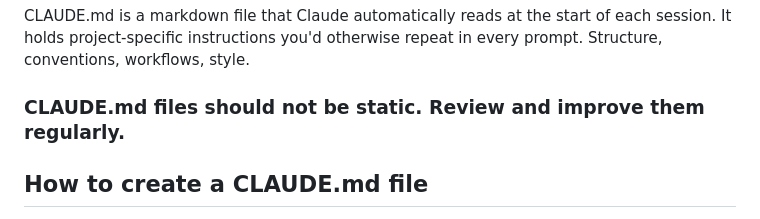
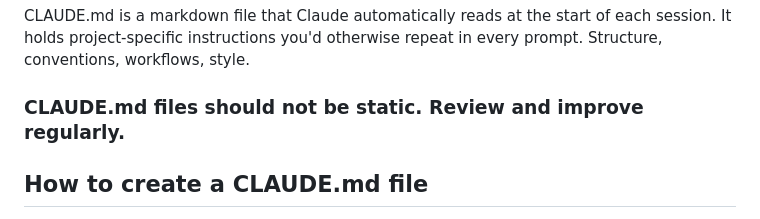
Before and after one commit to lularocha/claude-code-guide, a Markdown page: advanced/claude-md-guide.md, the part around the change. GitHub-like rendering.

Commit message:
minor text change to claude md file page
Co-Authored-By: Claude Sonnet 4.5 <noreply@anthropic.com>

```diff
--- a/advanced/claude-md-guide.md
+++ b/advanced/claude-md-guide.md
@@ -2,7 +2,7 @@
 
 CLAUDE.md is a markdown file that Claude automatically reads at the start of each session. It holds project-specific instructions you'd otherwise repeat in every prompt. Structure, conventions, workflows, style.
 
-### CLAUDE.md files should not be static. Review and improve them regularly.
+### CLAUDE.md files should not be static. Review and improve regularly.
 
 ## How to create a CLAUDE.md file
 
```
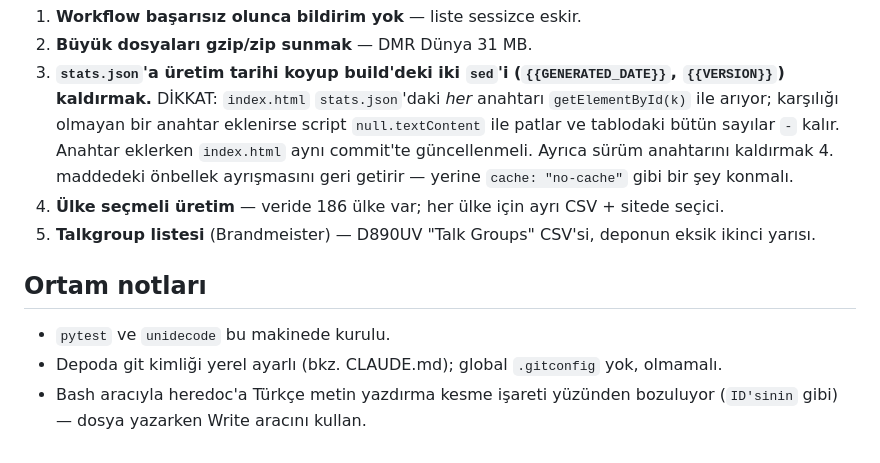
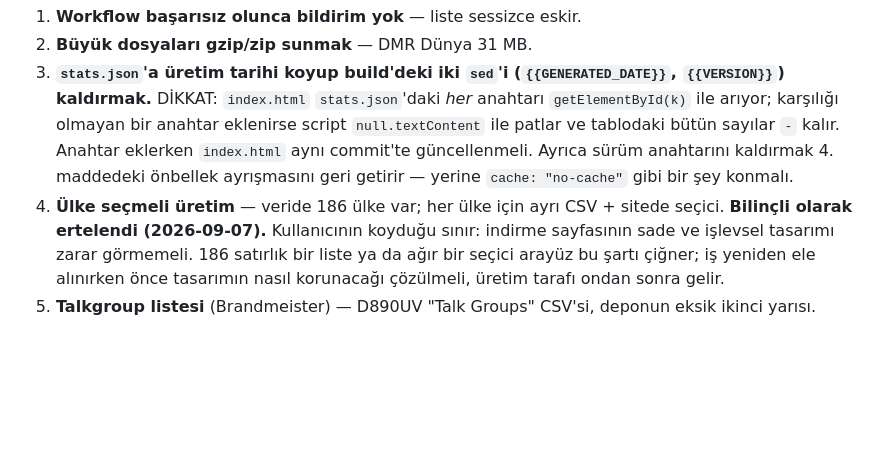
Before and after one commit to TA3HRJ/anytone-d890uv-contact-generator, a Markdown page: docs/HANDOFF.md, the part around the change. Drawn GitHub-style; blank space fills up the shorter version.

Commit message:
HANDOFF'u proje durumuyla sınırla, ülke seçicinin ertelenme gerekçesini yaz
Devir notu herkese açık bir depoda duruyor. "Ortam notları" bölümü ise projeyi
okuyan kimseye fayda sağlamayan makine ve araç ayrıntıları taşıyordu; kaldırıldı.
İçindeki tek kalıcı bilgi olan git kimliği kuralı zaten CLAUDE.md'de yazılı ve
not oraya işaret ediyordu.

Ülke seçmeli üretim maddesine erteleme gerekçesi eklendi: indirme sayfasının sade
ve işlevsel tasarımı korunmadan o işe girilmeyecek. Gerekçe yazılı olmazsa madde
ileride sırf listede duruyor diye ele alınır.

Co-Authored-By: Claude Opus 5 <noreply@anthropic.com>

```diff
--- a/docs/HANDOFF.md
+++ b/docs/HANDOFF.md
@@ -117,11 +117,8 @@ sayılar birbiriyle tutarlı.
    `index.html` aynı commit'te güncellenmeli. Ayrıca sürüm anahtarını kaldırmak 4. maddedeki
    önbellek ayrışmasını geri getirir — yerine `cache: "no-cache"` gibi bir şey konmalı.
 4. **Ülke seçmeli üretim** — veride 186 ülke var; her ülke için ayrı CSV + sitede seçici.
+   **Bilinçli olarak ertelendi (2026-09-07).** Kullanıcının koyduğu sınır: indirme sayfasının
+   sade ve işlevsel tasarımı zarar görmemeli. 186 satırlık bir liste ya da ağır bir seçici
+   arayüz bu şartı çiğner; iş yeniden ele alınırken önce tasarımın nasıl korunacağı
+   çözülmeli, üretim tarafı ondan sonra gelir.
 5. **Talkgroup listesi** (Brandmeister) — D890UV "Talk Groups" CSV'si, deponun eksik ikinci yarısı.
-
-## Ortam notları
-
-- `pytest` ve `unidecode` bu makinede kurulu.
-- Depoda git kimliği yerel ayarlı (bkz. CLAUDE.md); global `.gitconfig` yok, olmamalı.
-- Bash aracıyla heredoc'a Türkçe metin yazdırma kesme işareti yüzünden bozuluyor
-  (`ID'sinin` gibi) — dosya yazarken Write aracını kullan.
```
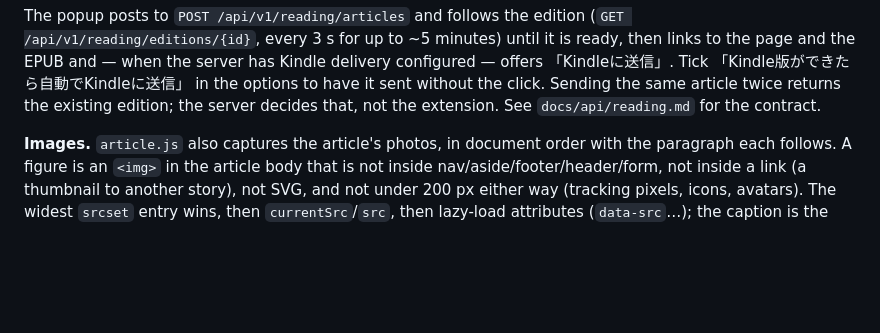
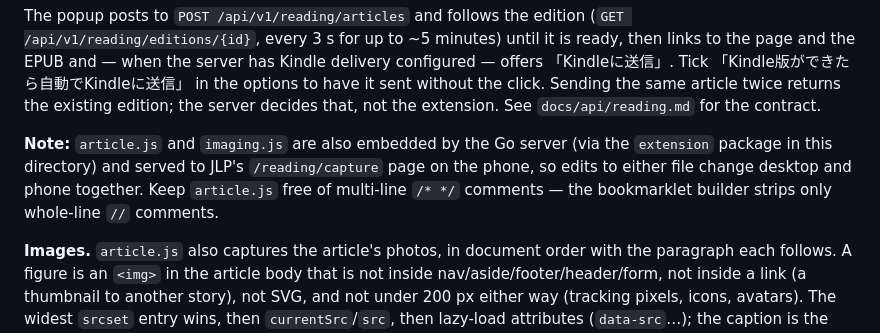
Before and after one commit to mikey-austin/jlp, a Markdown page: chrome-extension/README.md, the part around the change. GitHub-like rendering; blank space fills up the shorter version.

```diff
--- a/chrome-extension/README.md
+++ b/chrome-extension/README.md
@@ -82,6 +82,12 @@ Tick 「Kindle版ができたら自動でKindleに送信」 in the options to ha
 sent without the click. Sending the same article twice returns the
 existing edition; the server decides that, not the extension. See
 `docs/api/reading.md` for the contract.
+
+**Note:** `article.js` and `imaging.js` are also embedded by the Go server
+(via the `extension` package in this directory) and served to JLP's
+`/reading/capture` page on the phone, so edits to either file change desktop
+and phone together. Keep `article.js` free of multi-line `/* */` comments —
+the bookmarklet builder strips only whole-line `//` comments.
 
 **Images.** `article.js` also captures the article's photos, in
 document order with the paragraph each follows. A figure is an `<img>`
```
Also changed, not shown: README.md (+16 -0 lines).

....

- [EXERCISE DIRECTIONS]
In your copy of the records above, include no pictures and match every line exactly.

- [RESULT FOR THIS TASK]
Before and after one commit to lularocha/claude-code-guide, a Markdown page: advanced/claude-md-guide.md, the part around the change. GitHub-like rendering.

Commit message:
minor text change to claude md file page
Co-Authored-By: Claude Sonnet 4.5 <noreply@anthropic.com>

```diff
--- a/advanced/claude-md-guide.md
+++ b/advanced/claude-md-guide.md
@@ -2,7 +2,7 @@
 
 CLAUDE.md is a markdown file that Claude automatically reads at the start of each session. It holds project-specific instructions you'd otherwise repeat in every prompt. Structure, conventions, workflows, style.
 
-### CLAUDE.md files should not be static. Review and improve them regularly.
+### CLAUDE.md files should not be static. Review and improve regularly.
 
 ## How to create a CLAUDE.md file
 
```
Before and after one commit to TA3HRJ/anytone-d890uv-contact-generator, a Markdown page: docs/HANDOFF.md, the part around the change. Drawn GitHub-style; blank space fills up the shorter version.

Commit message:
HANDOFF'u proje durumuyla sınırla, ülke seçicinin ertelenme gerekçesini yaz
Devir notu herkese açık bir depoda duruyor. "Ortam notları" bölümü ise projeyi
okuyan kimseye fayda sağlamayan makine ve araç ayrıntıları taşıyordu; kaldırıldı.
İçindeki tek kalıcı bilgi olan git kimliği kuralı zaten CLAUDE.md'de yazılı ve
not oraya işaret ediyordu.

Ülke seçmeli üretim maddesine erteleme gerekçesi eklendi: indirme sayfasının sade
ve işlevsel tasarımı korunmadan o işe girilmeyecek. Gerekçe yazılı olmazsa madde
ileride sırf listede duruyor diye ele alınır.

Co-Authored-By: Claude Opus 5 <noreply@anthropic.com>

```diff
--- a/docs/HANDOFF.md
+++ b/docs/HANDOFF.md
@@ -117,11 +117,8 @@ sayılar birbiriyle tutarlı.
    `index.html` aynı commit'te güncellenmeli. Ayrıca sürüm anahtarını kaldırmak 4. maddedeki
    önbellek ayrışmasını geri getirir — yerine `cache: "no-cache"` gibi bir şey konmalı.
 4. **Ülke seçmeli üretim** — veride 186 ülke var; her ülke için ayrı CSV + sitede seçici.
+   **Bilinçli olarak ertelendi (2026-09-07).** Kullanıcının koyduğu sınır: indirme sayfasının
+   sade ve işlevsel tasarımı zarar görmemeli. 186 satırlık bir liste ya da ağır bir seçici
+   arayüz bu şartı çiğner; iş yeniden ele alınırken önce tasarımın nasıl korunacağı
+   çözülmeli, üretim tarafı ondan sonra gelir.
 5. **Talkgroup listesi** (Brandmeister) — D890UV "Talk Groups" CSV'si, deponun eksik ikinci yarısı.
-
-## Ortam notları
-
-- `pytest` ve `unidecode` bu makinede kurulu.
-- Depoda git kimliği yerel ayarlı (bkz. CLAUDE.md); global `.gitconfig` yok, olmamalı.
-- Bash aracıyla heredoc'a Türkçe metin yazdırma kesme işareti yüzünden bozuluyor
-  (`ID'sinin` gibi) — dosya yazarken Write aracını kullan.
```
Before and after one commit to mikey-austin/jlp, a Markdown page: chrome-extension/README.md, the part around the change. GitHub-like rendering; blank space fills up the shorter version.

```diff
--- a/chrome-extension/README.md
+++ b/chrome-extension/README.md
@@ -82,6 +82,12 @@ Tick 「Kindle版ができたら自動でKindleに送信」 in the options to ha
 sent without the click. Sending the same article twice returns the
 existing edition; the server decides that, not the extension. See
 `docs/api/reading.md` for the contract.
+
+**Note:** `article.js` and `imaging.js` are also embedded by the Go server
+(via the `extension` package in this directory) and served to JLP's
+`/reading/capture` page on the phone, so edits to either file change desktop
+and phone together. Keep `article.js` free of multi-line `/* */` comments —
+the bookmarklet builder strips only whole-line `//` comments.
 
 **Images.** `article.js` also captures the article's photos, in
 document order with the paragraph each follows. A figure is an `<img>`
```
Also changed, not shown: README.md (+16 -0 lines).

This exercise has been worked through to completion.